Last Owner Search, Title Abstract or Title Report Requirements
Every easement package must contain a copy of the deed to the current owner. If the current deed was conveyed by a warranty deed, this will be sufficient to document ownership and authority to convey an easement to the Department. If the current deed was a bargain and sale deed, quitclaim deed or referee's deed, the Department will require that a search be made to locate the last warranty deed in the chain of title.
In the event that a warranty deed cannot be located, the Department reserves the right to request additional information, up to requiring a full Title Report, where it determines that complexities in documenting ownership may substantially cloud title. A full title report must contain a certification, a 30 year abstract of title, a property description, parcel tax information and documentation of any encumbrances on title. Examples of properties that may require a full Title Report include properties that contain "lands under water"; restricted deed transfers such as a Quit Claim deed; and multiple party ownership. If a full Title Report is required, then the following requirements must be met:
A Title Report identifies who has title to the property and all others with an interest in the property. Every Title Report shall provide a Certification Page, Schedule A, and Schedule B.

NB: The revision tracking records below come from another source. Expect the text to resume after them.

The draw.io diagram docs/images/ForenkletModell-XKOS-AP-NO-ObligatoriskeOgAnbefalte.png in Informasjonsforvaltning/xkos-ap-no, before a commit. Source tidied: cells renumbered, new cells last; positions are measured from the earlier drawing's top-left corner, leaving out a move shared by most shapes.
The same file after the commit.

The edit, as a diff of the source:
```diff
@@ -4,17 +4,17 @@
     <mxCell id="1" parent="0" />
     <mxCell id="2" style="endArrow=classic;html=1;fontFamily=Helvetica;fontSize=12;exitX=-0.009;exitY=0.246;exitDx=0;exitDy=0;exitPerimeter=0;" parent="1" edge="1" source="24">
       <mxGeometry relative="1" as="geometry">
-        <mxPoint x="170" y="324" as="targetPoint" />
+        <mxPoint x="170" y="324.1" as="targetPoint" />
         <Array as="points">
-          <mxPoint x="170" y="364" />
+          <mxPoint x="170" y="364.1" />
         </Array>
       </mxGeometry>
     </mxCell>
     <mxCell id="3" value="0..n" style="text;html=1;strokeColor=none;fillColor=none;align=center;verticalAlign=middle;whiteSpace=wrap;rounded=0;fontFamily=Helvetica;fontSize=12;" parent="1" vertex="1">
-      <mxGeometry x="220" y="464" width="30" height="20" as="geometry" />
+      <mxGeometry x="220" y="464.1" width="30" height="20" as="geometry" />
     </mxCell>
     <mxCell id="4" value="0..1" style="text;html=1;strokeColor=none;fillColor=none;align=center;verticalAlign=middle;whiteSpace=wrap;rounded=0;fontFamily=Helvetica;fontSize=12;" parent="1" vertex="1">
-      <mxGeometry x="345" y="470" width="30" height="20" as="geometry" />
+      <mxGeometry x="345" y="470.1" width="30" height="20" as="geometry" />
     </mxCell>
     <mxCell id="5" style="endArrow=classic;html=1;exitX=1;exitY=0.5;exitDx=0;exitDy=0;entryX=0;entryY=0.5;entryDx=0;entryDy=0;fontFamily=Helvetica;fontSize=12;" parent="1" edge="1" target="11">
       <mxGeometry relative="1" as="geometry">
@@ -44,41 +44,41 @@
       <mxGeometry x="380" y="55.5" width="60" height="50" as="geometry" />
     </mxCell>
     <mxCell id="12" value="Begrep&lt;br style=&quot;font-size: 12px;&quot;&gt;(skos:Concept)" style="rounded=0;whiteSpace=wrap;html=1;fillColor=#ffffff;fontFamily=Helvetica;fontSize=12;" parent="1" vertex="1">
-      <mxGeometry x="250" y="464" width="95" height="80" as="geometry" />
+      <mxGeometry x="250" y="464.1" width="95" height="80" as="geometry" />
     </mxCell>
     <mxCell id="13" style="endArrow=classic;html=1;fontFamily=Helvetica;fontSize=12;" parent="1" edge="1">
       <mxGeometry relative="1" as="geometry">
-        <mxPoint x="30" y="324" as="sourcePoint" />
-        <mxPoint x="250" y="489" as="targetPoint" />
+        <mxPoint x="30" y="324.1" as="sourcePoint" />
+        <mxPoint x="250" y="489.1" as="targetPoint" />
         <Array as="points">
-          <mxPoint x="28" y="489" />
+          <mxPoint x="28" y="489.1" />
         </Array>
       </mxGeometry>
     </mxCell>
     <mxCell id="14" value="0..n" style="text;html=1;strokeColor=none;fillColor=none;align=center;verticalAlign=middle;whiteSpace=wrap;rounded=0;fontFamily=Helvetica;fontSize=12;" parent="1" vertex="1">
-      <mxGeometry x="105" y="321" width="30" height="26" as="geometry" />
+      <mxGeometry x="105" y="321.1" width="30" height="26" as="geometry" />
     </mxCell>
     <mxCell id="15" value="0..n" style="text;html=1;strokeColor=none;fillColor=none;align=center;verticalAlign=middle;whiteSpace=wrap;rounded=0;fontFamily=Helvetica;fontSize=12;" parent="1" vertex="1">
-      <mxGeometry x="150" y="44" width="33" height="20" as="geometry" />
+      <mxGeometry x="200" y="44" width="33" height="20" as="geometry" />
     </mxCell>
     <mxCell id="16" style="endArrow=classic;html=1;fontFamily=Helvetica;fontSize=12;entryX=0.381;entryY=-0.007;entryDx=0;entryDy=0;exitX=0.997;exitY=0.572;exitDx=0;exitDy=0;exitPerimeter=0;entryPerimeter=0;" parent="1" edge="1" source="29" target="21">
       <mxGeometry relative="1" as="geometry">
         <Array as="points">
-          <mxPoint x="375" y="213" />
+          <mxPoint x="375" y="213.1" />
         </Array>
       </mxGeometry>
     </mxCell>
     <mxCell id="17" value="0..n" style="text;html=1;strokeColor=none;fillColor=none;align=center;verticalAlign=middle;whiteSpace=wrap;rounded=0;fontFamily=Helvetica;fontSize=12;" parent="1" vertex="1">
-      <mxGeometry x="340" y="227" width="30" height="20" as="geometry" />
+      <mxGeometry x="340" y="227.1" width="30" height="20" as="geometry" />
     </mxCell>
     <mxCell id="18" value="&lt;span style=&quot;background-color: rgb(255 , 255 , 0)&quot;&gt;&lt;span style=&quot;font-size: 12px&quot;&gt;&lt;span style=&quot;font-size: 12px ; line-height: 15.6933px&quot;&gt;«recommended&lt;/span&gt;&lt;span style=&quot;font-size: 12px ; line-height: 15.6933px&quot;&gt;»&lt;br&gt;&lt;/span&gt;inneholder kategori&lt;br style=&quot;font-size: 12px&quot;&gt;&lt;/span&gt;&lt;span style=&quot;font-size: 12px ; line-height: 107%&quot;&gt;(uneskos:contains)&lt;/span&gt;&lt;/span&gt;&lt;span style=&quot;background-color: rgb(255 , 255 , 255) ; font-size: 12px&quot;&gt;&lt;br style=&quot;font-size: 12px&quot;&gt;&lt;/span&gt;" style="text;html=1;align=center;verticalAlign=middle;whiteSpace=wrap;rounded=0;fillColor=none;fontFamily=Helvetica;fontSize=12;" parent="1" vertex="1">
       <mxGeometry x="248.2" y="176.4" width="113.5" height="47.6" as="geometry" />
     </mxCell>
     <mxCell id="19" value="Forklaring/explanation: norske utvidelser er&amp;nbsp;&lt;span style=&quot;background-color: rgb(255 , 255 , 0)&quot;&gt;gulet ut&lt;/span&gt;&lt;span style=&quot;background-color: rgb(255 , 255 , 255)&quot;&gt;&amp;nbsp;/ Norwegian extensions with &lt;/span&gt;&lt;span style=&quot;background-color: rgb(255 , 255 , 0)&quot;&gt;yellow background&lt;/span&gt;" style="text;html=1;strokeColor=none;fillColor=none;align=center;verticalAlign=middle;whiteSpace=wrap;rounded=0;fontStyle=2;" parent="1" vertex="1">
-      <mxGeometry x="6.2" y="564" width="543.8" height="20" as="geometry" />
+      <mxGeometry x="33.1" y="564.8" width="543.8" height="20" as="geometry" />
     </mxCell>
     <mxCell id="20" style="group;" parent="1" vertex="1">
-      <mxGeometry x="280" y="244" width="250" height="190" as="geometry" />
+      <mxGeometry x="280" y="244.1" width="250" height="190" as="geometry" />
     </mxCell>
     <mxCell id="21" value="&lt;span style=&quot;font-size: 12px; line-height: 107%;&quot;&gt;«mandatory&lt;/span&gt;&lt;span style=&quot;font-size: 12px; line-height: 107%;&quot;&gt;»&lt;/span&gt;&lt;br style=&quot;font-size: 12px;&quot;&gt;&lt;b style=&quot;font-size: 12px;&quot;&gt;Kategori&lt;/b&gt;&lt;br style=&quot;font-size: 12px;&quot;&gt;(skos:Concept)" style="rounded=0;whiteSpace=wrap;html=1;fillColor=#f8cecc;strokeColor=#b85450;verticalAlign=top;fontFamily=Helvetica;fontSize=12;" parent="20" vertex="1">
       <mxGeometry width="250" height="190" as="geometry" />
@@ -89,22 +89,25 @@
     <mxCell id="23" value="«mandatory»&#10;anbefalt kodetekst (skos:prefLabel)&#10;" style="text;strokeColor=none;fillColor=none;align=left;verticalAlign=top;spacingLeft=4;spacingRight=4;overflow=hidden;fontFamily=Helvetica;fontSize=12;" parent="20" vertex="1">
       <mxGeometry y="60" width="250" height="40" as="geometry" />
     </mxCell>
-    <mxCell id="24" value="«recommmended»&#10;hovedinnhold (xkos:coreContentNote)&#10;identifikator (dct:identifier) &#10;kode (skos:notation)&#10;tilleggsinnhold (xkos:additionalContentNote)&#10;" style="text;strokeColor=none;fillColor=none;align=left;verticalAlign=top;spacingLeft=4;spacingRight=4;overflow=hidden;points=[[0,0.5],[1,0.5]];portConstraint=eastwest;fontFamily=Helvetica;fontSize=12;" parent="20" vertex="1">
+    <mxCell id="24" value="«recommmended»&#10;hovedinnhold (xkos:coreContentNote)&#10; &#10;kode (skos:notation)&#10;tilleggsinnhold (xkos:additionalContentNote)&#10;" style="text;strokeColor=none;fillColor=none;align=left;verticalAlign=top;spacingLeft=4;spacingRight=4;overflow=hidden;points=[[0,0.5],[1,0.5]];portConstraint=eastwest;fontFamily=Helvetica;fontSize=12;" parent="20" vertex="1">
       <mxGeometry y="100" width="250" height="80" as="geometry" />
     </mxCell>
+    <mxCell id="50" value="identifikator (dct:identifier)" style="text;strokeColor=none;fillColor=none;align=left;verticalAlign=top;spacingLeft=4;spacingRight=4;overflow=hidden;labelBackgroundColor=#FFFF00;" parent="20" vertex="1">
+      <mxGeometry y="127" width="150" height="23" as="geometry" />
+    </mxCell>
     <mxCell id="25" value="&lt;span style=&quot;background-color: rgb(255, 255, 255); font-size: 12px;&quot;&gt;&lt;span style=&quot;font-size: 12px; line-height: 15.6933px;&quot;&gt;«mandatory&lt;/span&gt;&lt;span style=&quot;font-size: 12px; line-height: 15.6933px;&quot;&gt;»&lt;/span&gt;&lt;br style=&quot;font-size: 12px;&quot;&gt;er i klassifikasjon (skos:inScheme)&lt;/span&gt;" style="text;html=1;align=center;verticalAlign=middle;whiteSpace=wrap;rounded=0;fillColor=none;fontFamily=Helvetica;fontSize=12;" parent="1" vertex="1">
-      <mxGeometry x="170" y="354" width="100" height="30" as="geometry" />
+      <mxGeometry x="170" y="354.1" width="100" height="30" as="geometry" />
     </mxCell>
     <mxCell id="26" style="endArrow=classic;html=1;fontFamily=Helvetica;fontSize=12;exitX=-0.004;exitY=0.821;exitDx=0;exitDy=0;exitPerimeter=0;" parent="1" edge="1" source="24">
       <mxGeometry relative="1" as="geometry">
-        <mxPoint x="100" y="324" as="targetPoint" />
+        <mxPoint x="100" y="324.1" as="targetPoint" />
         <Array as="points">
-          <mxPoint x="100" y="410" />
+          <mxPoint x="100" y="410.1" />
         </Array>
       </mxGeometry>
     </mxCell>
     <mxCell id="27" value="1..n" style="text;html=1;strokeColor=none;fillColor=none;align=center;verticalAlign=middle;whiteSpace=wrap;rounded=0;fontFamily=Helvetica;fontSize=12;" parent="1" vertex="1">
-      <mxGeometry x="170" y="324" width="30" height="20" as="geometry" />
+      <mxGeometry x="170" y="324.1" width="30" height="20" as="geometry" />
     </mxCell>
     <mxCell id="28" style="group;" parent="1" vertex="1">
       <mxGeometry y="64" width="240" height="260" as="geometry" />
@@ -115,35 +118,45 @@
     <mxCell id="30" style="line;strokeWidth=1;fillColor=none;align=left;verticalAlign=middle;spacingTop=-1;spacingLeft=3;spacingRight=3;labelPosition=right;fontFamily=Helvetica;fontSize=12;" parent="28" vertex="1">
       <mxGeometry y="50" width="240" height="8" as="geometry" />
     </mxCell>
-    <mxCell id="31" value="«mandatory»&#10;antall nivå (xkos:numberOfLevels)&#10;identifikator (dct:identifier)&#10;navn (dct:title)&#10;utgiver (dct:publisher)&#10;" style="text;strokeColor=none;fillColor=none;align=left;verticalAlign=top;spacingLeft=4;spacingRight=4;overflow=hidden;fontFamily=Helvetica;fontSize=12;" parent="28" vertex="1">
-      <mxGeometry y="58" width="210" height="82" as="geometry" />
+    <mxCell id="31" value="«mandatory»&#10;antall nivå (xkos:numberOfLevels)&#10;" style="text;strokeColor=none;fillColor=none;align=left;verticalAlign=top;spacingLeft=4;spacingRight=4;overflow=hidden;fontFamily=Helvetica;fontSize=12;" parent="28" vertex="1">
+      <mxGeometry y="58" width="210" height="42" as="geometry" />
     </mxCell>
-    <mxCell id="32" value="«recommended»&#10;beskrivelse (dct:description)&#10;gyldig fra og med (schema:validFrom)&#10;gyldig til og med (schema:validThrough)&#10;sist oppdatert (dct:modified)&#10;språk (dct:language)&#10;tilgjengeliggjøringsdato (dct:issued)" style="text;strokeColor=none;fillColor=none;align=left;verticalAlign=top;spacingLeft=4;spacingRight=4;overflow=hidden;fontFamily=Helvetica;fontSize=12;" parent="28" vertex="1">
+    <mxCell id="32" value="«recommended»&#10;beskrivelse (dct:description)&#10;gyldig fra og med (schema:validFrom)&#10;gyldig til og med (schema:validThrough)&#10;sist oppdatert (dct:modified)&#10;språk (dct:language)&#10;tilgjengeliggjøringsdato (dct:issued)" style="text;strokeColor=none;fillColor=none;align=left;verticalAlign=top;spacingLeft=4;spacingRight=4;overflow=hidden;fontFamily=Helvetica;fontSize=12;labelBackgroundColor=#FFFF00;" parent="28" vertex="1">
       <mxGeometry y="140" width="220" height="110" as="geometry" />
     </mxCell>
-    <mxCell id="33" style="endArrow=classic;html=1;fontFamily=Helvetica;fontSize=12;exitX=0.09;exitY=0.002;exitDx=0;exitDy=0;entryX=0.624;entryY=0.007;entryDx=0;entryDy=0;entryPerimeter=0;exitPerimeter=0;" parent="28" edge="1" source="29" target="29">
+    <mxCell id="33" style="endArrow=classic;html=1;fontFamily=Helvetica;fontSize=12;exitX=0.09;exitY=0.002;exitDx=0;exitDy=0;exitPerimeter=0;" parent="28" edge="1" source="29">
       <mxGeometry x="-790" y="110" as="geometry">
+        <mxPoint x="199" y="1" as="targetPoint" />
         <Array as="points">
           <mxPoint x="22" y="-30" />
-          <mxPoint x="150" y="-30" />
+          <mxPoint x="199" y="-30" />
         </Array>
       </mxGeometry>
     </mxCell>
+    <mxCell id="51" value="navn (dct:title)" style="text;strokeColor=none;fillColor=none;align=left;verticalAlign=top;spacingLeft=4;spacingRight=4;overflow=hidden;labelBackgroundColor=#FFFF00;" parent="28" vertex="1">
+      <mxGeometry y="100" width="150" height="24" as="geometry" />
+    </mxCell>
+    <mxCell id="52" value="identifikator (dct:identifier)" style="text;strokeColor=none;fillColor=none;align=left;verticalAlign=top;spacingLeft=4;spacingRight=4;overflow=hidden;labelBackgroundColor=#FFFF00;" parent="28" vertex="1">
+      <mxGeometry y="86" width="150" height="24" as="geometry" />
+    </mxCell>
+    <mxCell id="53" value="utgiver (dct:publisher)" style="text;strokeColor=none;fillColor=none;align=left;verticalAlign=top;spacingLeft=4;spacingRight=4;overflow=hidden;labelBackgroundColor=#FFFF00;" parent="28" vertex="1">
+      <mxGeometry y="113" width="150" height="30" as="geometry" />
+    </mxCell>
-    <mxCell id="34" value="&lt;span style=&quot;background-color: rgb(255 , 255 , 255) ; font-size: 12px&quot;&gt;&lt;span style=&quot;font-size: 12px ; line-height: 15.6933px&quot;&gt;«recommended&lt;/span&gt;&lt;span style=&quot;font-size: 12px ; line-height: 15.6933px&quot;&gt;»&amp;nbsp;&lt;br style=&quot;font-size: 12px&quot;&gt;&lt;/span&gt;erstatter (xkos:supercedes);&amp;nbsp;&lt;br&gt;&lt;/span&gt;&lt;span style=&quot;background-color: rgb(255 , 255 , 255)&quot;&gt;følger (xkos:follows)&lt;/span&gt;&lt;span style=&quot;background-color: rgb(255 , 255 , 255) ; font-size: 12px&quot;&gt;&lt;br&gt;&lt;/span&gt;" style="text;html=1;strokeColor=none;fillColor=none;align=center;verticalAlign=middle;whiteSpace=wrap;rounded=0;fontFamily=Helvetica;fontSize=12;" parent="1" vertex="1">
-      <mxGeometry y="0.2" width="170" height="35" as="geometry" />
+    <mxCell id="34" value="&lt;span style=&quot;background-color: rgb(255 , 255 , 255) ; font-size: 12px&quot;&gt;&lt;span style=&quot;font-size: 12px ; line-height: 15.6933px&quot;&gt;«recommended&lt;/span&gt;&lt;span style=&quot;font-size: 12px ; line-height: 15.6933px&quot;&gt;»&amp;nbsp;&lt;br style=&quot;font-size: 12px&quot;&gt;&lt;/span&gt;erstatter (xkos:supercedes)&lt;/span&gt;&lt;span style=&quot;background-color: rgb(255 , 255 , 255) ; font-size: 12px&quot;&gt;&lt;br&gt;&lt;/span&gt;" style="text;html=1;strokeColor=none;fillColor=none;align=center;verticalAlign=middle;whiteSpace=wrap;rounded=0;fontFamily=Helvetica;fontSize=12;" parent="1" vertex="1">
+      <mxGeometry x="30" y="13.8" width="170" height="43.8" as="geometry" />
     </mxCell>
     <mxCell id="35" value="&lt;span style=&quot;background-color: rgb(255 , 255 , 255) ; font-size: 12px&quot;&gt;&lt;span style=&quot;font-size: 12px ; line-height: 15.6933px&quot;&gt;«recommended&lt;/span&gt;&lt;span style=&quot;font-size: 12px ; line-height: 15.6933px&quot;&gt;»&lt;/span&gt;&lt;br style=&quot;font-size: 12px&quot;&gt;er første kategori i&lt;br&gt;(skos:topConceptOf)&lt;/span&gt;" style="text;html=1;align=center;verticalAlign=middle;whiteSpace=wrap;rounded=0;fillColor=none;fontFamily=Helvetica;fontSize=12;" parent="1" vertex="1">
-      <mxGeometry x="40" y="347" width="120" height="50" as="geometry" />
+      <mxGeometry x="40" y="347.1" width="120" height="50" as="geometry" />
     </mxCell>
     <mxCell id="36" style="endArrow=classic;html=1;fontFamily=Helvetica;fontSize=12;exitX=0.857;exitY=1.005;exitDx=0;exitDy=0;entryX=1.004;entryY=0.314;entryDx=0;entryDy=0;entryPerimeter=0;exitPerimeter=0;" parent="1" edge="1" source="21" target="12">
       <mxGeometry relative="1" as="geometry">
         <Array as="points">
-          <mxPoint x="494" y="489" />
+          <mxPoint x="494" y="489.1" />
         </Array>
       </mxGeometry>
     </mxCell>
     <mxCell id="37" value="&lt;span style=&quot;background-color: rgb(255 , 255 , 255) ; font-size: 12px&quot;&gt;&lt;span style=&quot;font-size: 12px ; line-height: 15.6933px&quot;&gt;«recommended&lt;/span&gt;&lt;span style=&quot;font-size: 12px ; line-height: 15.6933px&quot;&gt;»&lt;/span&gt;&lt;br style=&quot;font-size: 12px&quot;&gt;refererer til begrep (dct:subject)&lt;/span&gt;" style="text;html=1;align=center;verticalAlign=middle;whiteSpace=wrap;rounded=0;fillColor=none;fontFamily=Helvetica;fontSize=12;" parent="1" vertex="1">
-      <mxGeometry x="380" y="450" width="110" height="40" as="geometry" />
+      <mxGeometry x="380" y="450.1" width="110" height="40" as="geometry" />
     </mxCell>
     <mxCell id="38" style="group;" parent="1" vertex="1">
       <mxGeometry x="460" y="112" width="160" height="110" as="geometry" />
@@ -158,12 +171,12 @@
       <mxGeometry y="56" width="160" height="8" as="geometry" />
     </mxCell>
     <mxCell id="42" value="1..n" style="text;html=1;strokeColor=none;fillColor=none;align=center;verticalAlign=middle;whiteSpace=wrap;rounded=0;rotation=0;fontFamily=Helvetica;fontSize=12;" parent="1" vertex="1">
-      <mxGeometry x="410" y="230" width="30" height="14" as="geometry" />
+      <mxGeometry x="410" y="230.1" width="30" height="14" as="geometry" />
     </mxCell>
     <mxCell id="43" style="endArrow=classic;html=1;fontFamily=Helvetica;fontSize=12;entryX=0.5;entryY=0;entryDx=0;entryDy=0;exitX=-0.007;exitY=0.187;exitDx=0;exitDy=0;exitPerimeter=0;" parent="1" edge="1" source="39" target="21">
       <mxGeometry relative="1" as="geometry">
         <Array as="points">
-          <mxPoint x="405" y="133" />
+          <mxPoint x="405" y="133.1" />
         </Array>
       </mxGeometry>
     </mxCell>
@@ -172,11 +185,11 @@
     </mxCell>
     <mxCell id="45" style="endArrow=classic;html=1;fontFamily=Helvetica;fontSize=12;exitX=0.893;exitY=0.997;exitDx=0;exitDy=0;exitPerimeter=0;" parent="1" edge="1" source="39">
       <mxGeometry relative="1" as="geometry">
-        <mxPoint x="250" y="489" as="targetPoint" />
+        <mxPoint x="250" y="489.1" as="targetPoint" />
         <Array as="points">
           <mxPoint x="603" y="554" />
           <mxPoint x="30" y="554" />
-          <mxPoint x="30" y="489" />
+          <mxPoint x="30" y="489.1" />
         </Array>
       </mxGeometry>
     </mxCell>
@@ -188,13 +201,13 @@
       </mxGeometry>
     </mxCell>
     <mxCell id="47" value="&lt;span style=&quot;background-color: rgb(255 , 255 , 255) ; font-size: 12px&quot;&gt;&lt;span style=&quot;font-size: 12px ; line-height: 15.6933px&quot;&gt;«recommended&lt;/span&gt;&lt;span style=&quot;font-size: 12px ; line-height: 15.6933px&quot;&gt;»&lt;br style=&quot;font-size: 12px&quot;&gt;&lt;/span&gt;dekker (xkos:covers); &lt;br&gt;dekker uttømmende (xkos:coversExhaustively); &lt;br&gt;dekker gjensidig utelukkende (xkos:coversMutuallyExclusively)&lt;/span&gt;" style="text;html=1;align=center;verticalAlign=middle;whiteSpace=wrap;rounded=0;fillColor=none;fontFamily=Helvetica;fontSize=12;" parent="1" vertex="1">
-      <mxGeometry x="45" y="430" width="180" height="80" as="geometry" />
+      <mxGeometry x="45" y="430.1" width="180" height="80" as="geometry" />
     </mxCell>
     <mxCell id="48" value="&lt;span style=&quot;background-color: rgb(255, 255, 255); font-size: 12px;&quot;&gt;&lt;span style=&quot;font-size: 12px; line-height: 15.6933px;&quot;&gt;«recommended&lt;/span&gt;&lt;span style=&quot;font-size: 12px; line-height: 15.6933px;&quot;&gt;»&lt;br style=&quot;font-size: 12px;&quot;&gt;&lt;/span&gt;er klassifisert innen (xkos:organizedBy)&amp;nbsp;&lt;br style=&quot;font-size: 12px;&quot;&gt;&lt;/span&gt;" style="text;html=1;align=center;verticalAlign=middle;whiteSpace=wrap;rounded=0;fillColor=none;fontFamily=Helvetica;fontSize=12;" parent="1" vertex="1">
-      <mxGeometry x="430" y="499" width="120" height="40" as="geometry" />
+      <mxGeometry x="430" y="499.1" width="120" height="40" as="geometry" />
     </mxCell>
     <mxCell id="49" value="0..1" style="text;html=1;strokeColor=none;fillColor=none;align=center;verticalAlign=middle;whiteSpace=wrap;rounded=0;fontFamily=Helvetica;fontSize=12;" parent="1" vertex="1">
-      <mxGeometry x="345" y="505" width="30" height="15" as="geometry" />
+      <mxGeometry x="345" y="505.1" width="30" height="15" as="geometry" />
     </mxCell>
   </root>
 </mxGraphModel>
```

- The Certification Page shall indicate who has the right to convey or mortgage the property that is subject to the EE.
- Schedule A shall provide the legal description of the property.
- Schedule B shall list the exceptions to the title. The Easement Attorney must ensure that the Title Report includes a copy of every encumbrance that affects title (i.e. mortgages, judgments, easements, leases, subleases, assigned leases).
- A copy of the Tax map must be included in the report.
Title Insurance will generally not be required for the Environmental Easement.